Not to be confused with payday and installment loans, which average $400, mature in two weeks and cost anywhere from $15 to $30 per every hundred borrowed, Springleaf’s model loans are non-revolving, with a fixed rate and term of two to five years.
Installment loans typically range from $800 to $2500 for a period of several months, at a 100% to 200% annual percentage rate.
Springleaf’s return to personal credit is proven very profitable. As of the six months ended June 30, LEAF has about 950,000 such loans, representing $3.8 billion of net finance receivables. Half of that is secured by collateral consisting of “titled personal property,” while 35% of it is secured by consumer household goods. The remaining 15% is unsecured.
Many of these personal lines of credit vanished when the companies offering them were absorbed by the big four banks, which created the imbalance in supply and demand that Springleaf now fills. LEAF has originated $12.9 billion in personal loans since 2010, and is back up to 828 branches.
The Method Behind Springleaf’s Success
The reason Springleaf is successful, however, is because it isn’t just the subprime consumer that Springleaf serves. According to the LEAF March investor presentation, 38% of LEAF loans go to those with FICO scores of 750 or higher. Another 16% are above 700. The average patron is 47 years old, 56% own a home, have average household income of $47,000 and 95% have a checking account.
With more than half its loans to FICO scorers of 700 and higher and half secured by autos, the company has a great mix that keeps default low.
The result is a stable net charge-off ratio for LEAF, which was 5.07% in the most recent quarter, with 60-day-plus delinquencies stable at 3.75%. The consequence of this underwriting for LEAF is a risk-adjusted yield on the entire portfolio ranging between 20.5% to 21.5%. That the company is able to get its own funds at 5.35% on average shows it has a great spread to take advantage of.
That spread led to $378 million in net pretax earnings for fiscal year 2014, up 20% from FY13. After taxes, core earnings (not including the mortgage runoff) was $238 million, also up 20% YOY.
Through the first half of FY15, the numbers just kept improving for LEAF stock. Pretax core earnings were $208 million, up from $174 million during the same period a year ago, or a 20% increase. This came on an increase in origination volume to $2.06 billion from $1.67 billion, or 26%.
Risk-adjusted yield was 21.92%. Pretax income was up 27%. Auto loans now account for 15% of the portfolio, and originations rose 33% quarter to quarter. The company expects net charge-offs of 5% to 5.5% for the year.
The best part of the model is that, because Springleaf’s loans are below 36% APR, which is this magic arbitrary level that the Consumer Financial Protection Bureau finds acceptable, it is insulated from likely regulatory obstacles. Everyone else is getting nailed.
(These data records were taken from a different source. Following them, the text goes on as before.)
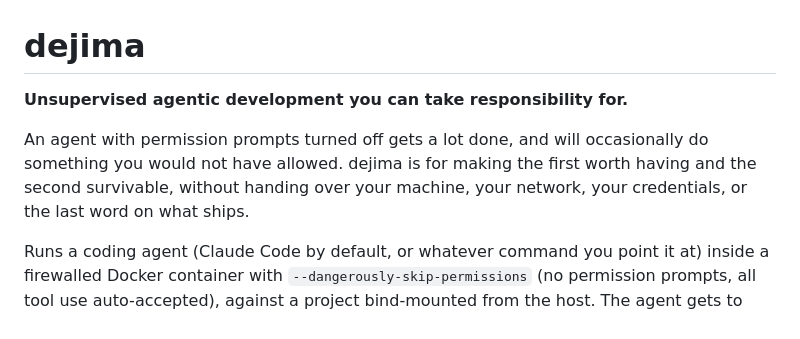
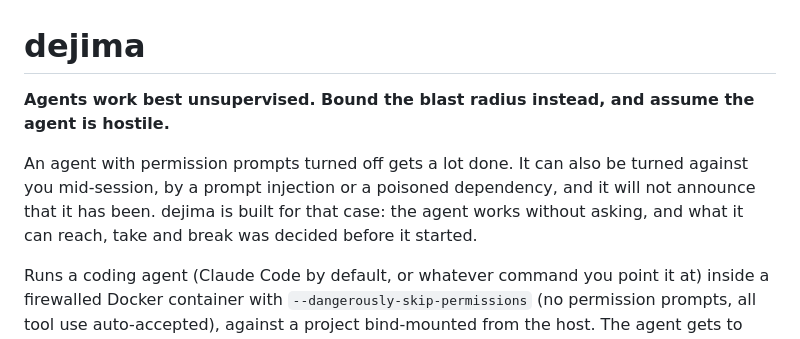
Before and after one commit to dejima-org/dejima, a Markdown page: README.md, the part around the change. GitHub-like rendering.

Commit message:
docs: lead with the premise, not with a virtue
The first line was "Unsupervised agentic development you can take
responsibility for." Responsibility is something this project argues for, in
a section that exists precisely because nothing in the software enforces it.
dejima works fine for careless use. A first line implying otherwise claims a
property the tool does not have, which is the same overclaiming the merge
guard paragraph was just corrected for.

What dejima is actually built on is narrower and more distinctive: let the
agent implement unsupervised, and assume it is hostile while it does. Not
fallible, hostile. It can be turned mid-session by a prompt injection or a
poisoned dependency and will not announce that it has been, so the design
question is never whether to trust it, only what it can reach when it should
not be trusted.

The paragraph under it followed the old framing and described mistakes, which
undersells the premise, so it now describes the case the container is
actually for.

```diff
--- a/README.md
+++ b/README.md
@@ -1,11 +1,13 @@
 # dejima
 
-**Unsupervised agentic development you can take responsibility for.**
+**Agents work best unsupervised. Bound the blast radius instead, and assume
+the agent is hostile.**
 
-An agent with permission prompts turned off gets a lot done, and will
-occasionally do something you would not have allowed. dejima is for making
-the first worth having and the second survivable, without handing over your
-machine, your network, your credentials, or the last word on what ships.
+An agent with permission prompts turned off gets a lot done. It can also be
+turned against you mid-session, by a prompt injection or a poisoned
+dependency, and it will not announce that it has been. dejima is built for
+that case: the agent works without asking, and what it can reach, take and
+break was decided before it started.
 
 Runs a coding agent (Claude Code by default, or whatever command you point
 it at) inside a firewalled Docker container with
```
The only newcomer in this space is Enova International (ENVA), which is migrating away from payday and installment into this space. The good news is that there is plenty of room for everyone.
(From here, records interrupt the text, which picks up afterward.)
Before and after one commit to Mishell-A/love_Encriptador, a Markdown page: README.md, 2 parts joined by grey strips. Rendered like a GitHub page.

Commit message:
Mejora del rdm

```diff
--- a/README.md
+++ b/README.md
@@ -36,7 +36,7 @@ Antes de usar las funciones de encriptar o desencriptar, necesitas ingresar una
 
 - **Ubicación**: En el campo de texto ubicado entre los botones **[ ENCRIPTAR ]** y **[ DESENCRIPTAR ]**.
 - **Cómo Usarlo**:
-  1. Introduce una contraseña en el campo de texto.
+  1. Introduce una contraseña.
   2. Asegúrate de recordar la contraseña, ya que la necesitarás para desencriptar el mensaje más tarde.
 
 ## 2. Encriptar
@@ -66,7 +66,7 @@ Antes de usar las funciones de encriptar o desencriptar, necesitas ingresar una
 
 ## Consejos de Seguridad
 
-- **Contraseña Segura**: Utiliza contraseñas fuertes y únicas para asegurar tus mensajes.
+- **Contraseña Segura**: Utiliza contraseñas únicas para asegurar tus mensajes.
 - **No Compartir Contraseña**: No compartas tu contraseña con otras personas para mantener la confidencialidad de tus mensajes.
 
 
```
What we see now is the stock trades at 20 times its core pretax earnings, based on a 2015 run-rate of about $400 million. That’s right on target with the 20% growth rate. But when you consider the additional income from the mortgage runoff, it is arguably slightly undervalued.
What makes it a long-term hold is that it is servicing a huge market that is under-served, with a high barrier to entry and earning great spreads with little regulatory risk.
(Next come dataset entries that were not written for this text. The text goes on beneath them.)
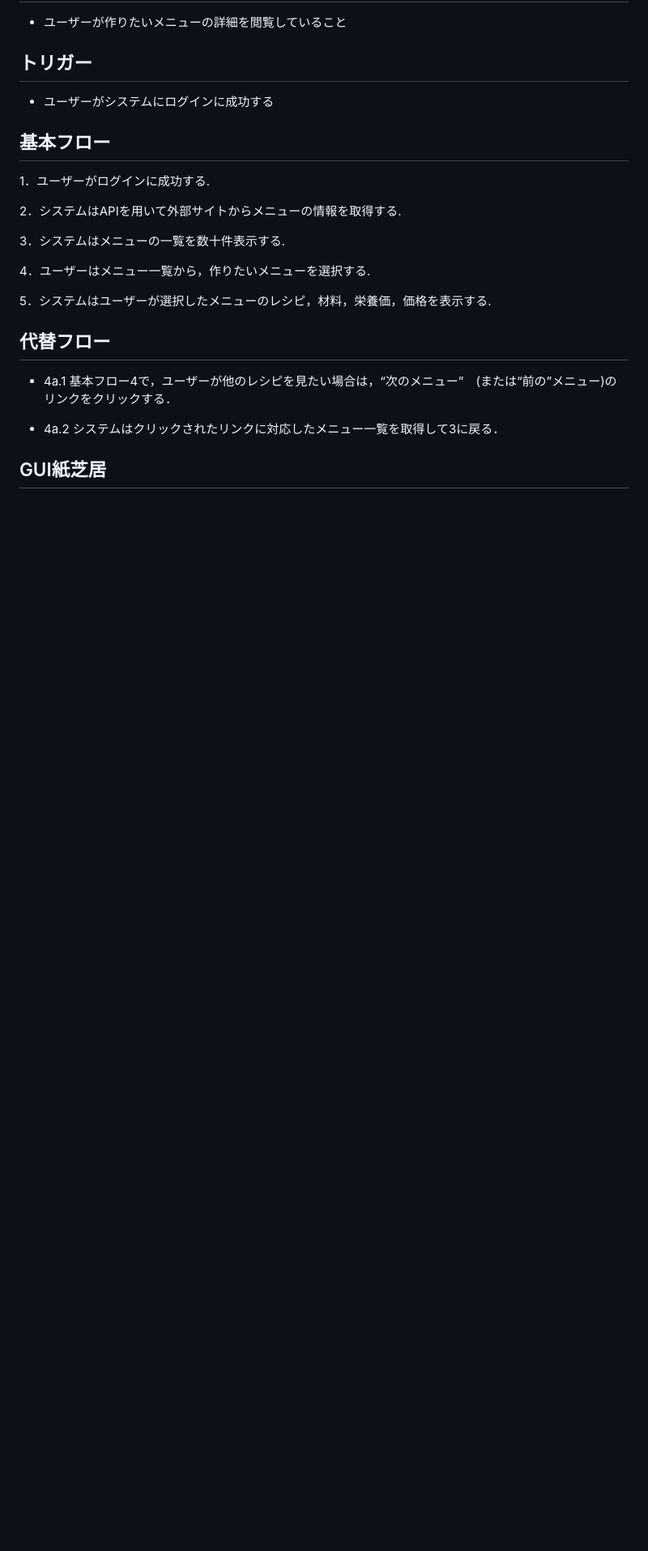
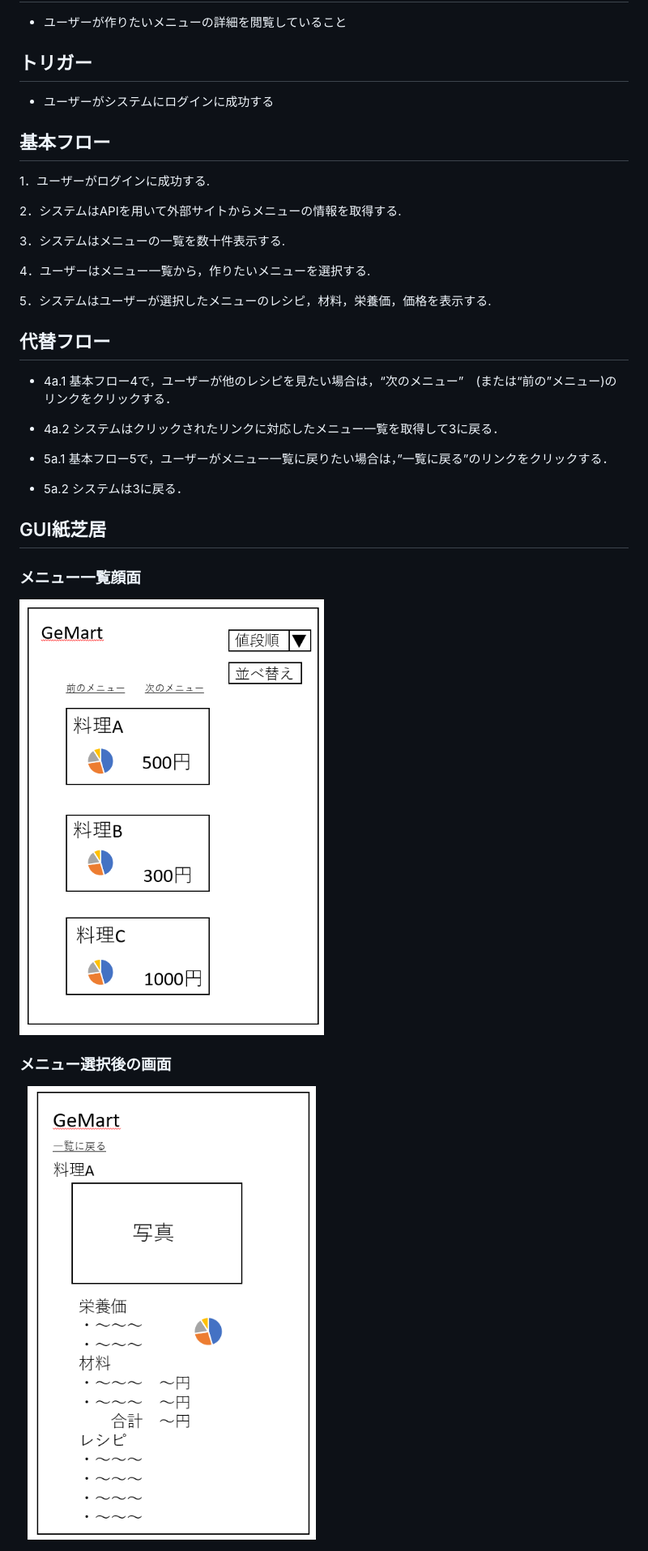
Before and after one commit to mack1006/MN-MS, a Markdown page: GeMART/usecase03.md, the part around the change. Shown: that part at 81% size. Drawn GitHub-style; pictures changed too: GeMART/image/menu.png (added), GeMART/image/menu2.png (added); blank space fills up the shorter version.

Commit message:
メニュー表示の図を追加

```diff
--- a/GeMART/usecase03.md
+++ b/GeMART/usecase03.md
@@ -25,4 +25,14 @@
 
 - 4a.2 システムはクリックされたリンクに対応したメニュー一覧を取得して3に戻る．
 
+- 5a.1 基本フロー5で，ユーザーがメニュー一覧に戻りたい場合は，”一覧に戻る”のリンクをクリックする．
+
+- 5a.2 システムは3に戻る．
+
 ## GUI紙芝居
+### メニュー一覧顔面
+<img src="./image/menu.png" width=50%>
+
+###  メニュー選択後の画面
+
+<img src="./image/menu2.png" width=50%>
```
I think it’s a buy.
As of this writing, Lawrence Meyers did not hold a position in any of the aforementioned securities.
More From InvestorPlace
- 10 Stocks to Buy Now That You’re Home From the Hamptons
- 9 Solid Dividend Stocks for Uncertain Times
- 5 Stocks to Buy for September